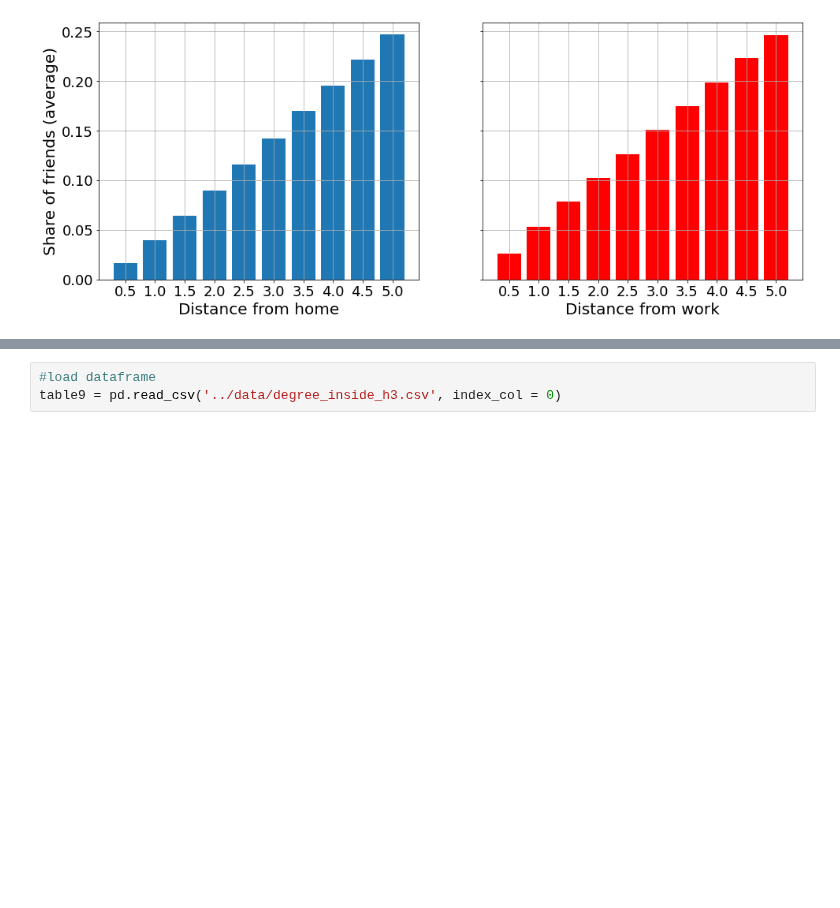
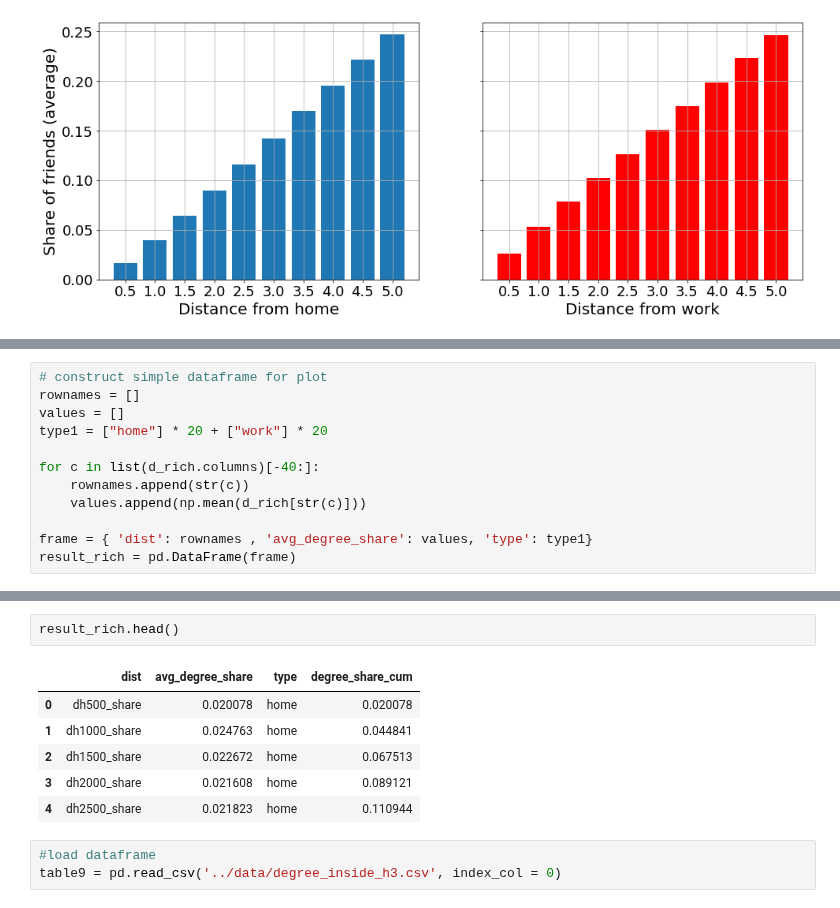
Before and after one commit to sandorjuhasz/ties-around-home, a Jupyter notebook: scripts/degree_home_work.ipynb, the cells around one changed output, grey strips where cells are left out. Saved outputs shown, nothing was run; the diff lists cells and outputs as text; blank space fills up the shorter version.

```diff
--- a/scripts/degree_home_work.ipynb
+++ b/scripts/degree_home_work.ipynb
@@ -376,0 +324,12 @@ tableproba.to_csv('../data/degree_inside_h3.csv')
+# %%
+# construct simple dataframe for plot
+rownames = []
+values = []
+type1 = ["home"] * 20 + ["work"] * 20
+
+for c in list(d_rich.columns)[-40:]:
+    rownames.append(str(c))
+    values.append(np.mean(d_rich[str(c)]))
+
+frame = { 'dist': rownames , 'avg_degree_share': values, 'type': type1}
+result_rich = pd.DataFrame(frame)
@@ -377,3 +349,12 @@ tableproba.to_csv('../data/degree_inside_h3.csv')
+# %%
+result_rich.head()
+# %% [output]
+|  | dist | avg_degree_share | type | degree_share_cum |
+| 0 | dh500_share | 0.020078 | home | 0.020078 |
+| 1 | dh1000_share | 0.024763 | home | 0.044841 |
+| 2 | dh1500_share | 0.022672 | home | 0.067513 |
+| 3 | dh2000_share | 0.021608 | home | 0.089121 |
+| 4 | dh2500_share | 0.021823 | home | 0.110944 |
 # %%
 #load dataframe
 table9 = pd.read_csv('../data/degree_inside_h3.csv', index_col = 0)
```
Also changed, not shown: parts of 49 cells of this notebook.
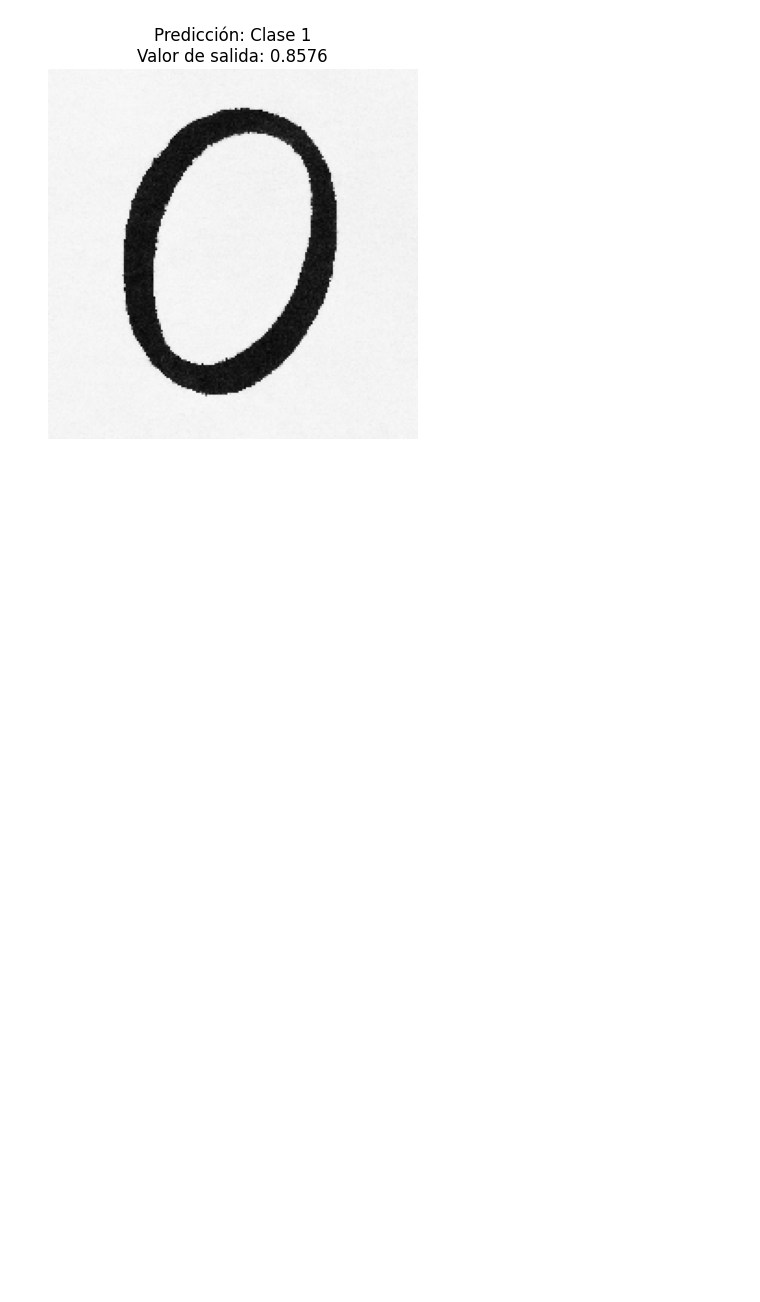
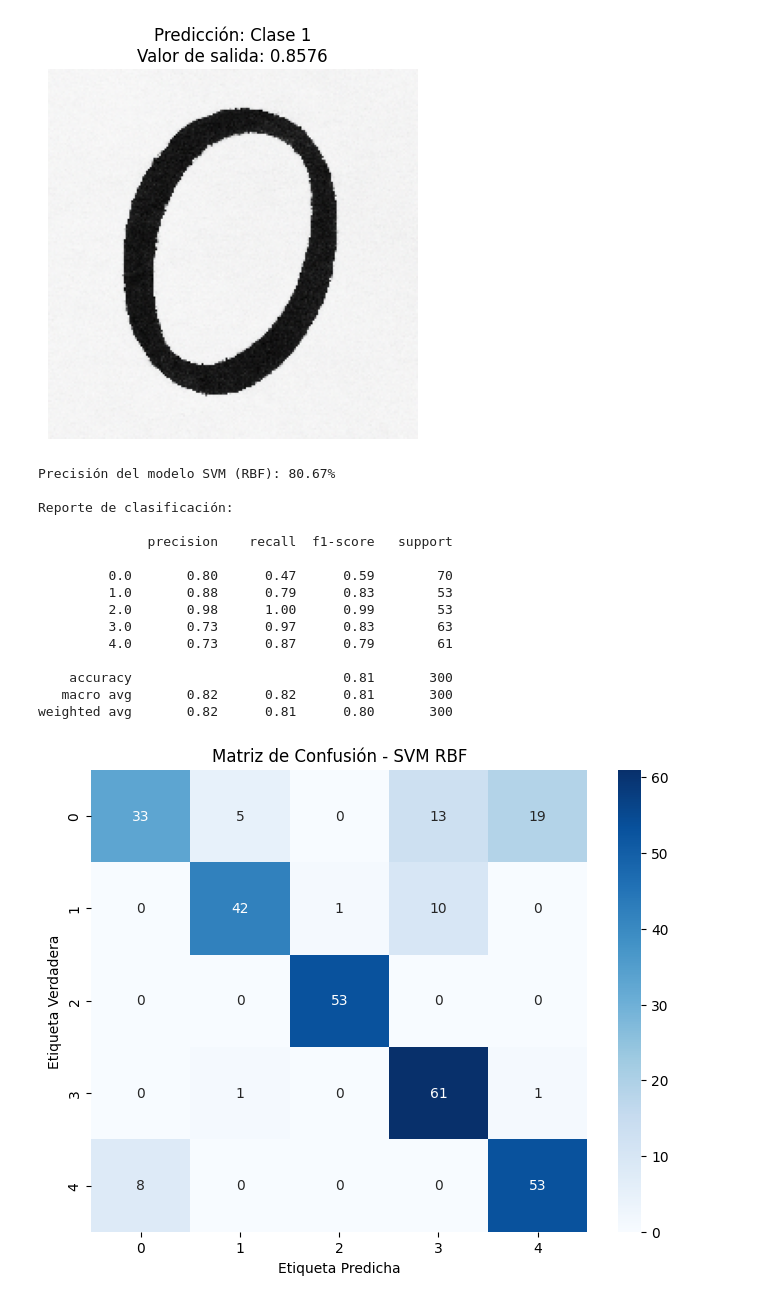
Before and after one commit to Saiyan-Javi/Laboratorio-3, a Jupyter notebook: Lab3.ipynb, the cells around one changed output. Saved outputs shown, nothing was run; the diff lists cells and outputs as text; code cells hidden in the pictures; blank space fills up the shorter version.

```diff
--- a/Lab3.ipynb
+++ b/Lab3.ipynb
@@ -396,3 +396,76 @@ plt.show()
 # %% [output]
 1/1 ━━━━━━━━━━━━━━━━━━━━ 0s 91ms/step
 [figure]
+# %%
+# Entrenar un modelo SVM con kernel Gaussiano (RBF) a partir de los datos de ImageDataGenerator
+
+from sklearn import svm
+from sklearn.metrics import accuracy_score, classification_report, confusion_matrix
+import numpy as np
+import matplotlib.pyplot as plt
+import seaborn as sns
+
+# Extraer una cantidad razonable de datos de los generadores (por ejemplo, 1000 imágenes)
+# Para no hacer todo el dataset completo y evitar que tarde mucho
+def extract_data(generator, n_samples):
+    X, y = [], []
+    batches = 0
+    for images, labels in generator:
+        for img, label in zip(images, labels):
+            X.append(img)
+            y.append(label)
+            if len(X) >= n_samples:
+                return np.array(X), np.array(y)
+        batches += 1
+    return np.array(X), np.array(y)
+
+# Cantidad de muestras a usar
+n_train = 1000
+n_test = 300
+
+# Extraer datos
+X_train_svm, y_train_svm = extract_data(train_it, n_train)
+X_test_svm, y_test_svm = extract_data(test_it, n_test)
+
+# Aplanar las imágenes (200x200x3 → 120000)
+X_train_svm_flat = X_train_svm.reshape(n_train, -1)
+X_test_svm_flat = X_test_svm.reshape(n_test, -1)
+
+# Crear y entrenar el modelo SVM con kernel RBF
+modelo_svm = svm.SVC(kernel='rbf', gamma='scale')
+modelo_svm.fit(X_train_svm_flat, y_train_svm)
+
+# Predicciones
+y_pred_svm = modelo_svm.predict(X_test_svm_flat)
+
+# Evaluación
+accuracy_svm = accuracy_score(y_test_svm, y_pred_svm)
+print(f"Precisión del modelo SVM (RBF): {accuracy_svm * 100:.2f}%")
+print("\nReporte de clasificación:\n")
+print(classification_report(y_test_svm, y_pred_svm))
+
+# Matriz de confusión
+conf_matrix = confusion_matrix(y_test_svm, y_pred_svm)
+plt.figure(figsize=(8, 6))
+sns.heatmap(conf_matrix, annot=True, fmt='d', cmap='Blues')
+plt.title('Matriz de Confusión - SVM RBF')
+plt.xlabel('Etiqueta Predicha')
+plt.ylabel('Etiqueta Verdadera')
+plt.show()
+# %% [output]
+Precisión del modelo SVM (RBF): 80.67%
+
+Reporte de clasificación:
+
+              precision    recall  f1-score   support
+
+         0.0       0.80      0.47      0.59        70
+         1.0       0.88      0.79      0.83        53
+         2.0       0.98      1.00      0.99        53
+         3.0       0.73      0.97      0.83        63
+         4.0       0.73      0.87      0.79        61
+
+    accuracy                           0.81       300
+   macro avg       0.82      0.82      0.81       300
+weighted avg       0.82      0.81      0.80       300
+[figure, added]
```
Also changed, not shown: parts of 1 cell of this notebook.
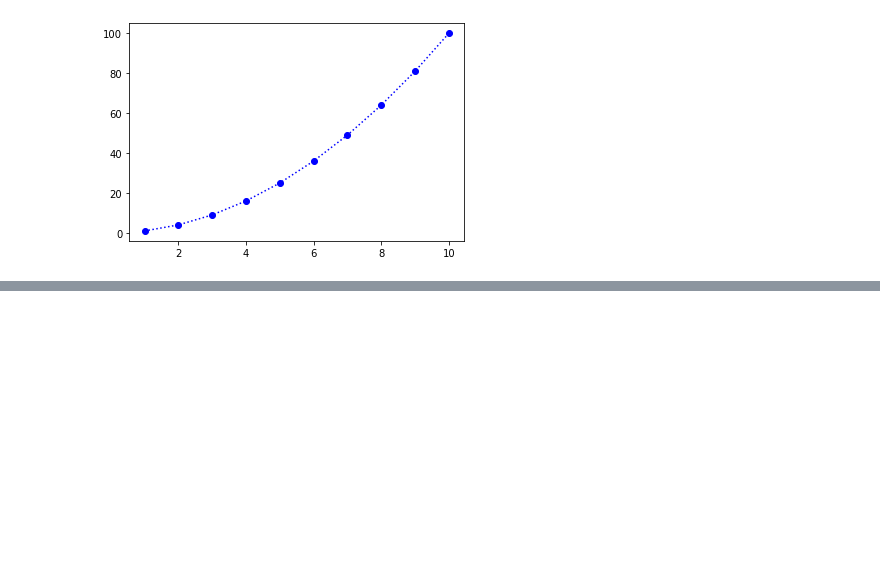
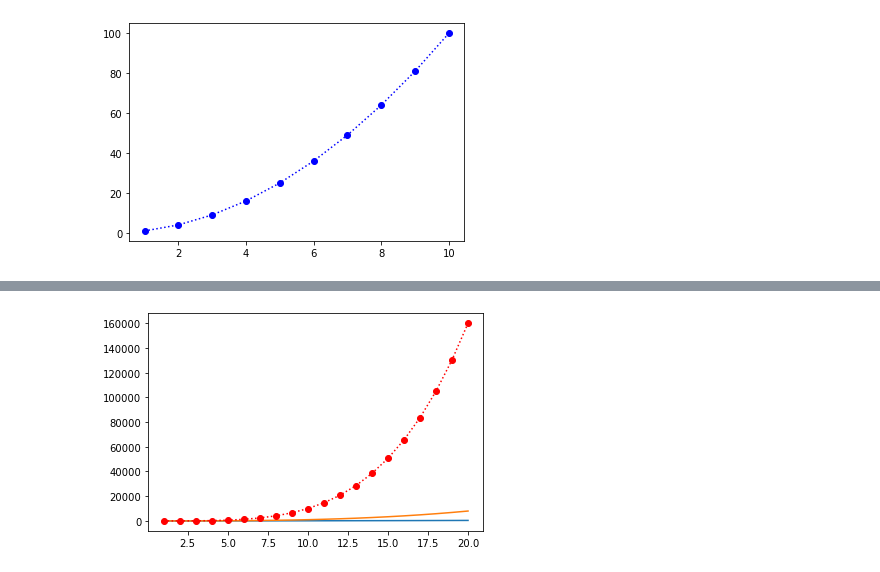
Before and after one commit to Disha0803/Matplotlib, a Jupyter notebook: Matplotlib basics.ipynb, the cells around one changed output, grey strips where cells are left out. Drawn from its saved outputs; the diff is of its cells as text; code cells hidden in the pictures; blank space fills up the shorter version.

```diff
--- a/Matplotlib basics.ipynb
+++ b/Matplotlib basics.ipynb
@@ -53,0 +78,10 @@ plt.show()
+# %%
+x=np.arange(1,21)
+y1=x**2
+y2=x**3
+y3=x**4
+plt.plot(x,y1,x,y2,x,y3,'o:r') #mlc(marker linestyle color)
+plt.savefig("images\\fig7.png")
+plt.show()
+# %% [output]
+[figure, added]
```
Also changed, not shown: parts of 11 cells of this notebook, 9 other files.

PROBLEM TO WORK ON:
Scan the data above for the word "hidden". Copy every line in which it is found.

TASK OUTPUT:
Before and after one commit to Saiyan-Javi/Laboratorio-3, a Jupyter notebook: Lab3.ipynb, the cells around one changed output. Saved outputs shown, nothing was run; the diff lists cells and outputs as text; code cells hidden in the pictures; blank space fills up the shorter version.
Before and after one commit to Disha0803/Matplotlib, a Jupyter notebook: Matplotlib basics.ipynb, the cells around one changed output, grey strips where cells are left out. Drawn from its saved outputs; the diff is of its cells as text; code cells hidden in the pictures; blank space fills up the shorter version.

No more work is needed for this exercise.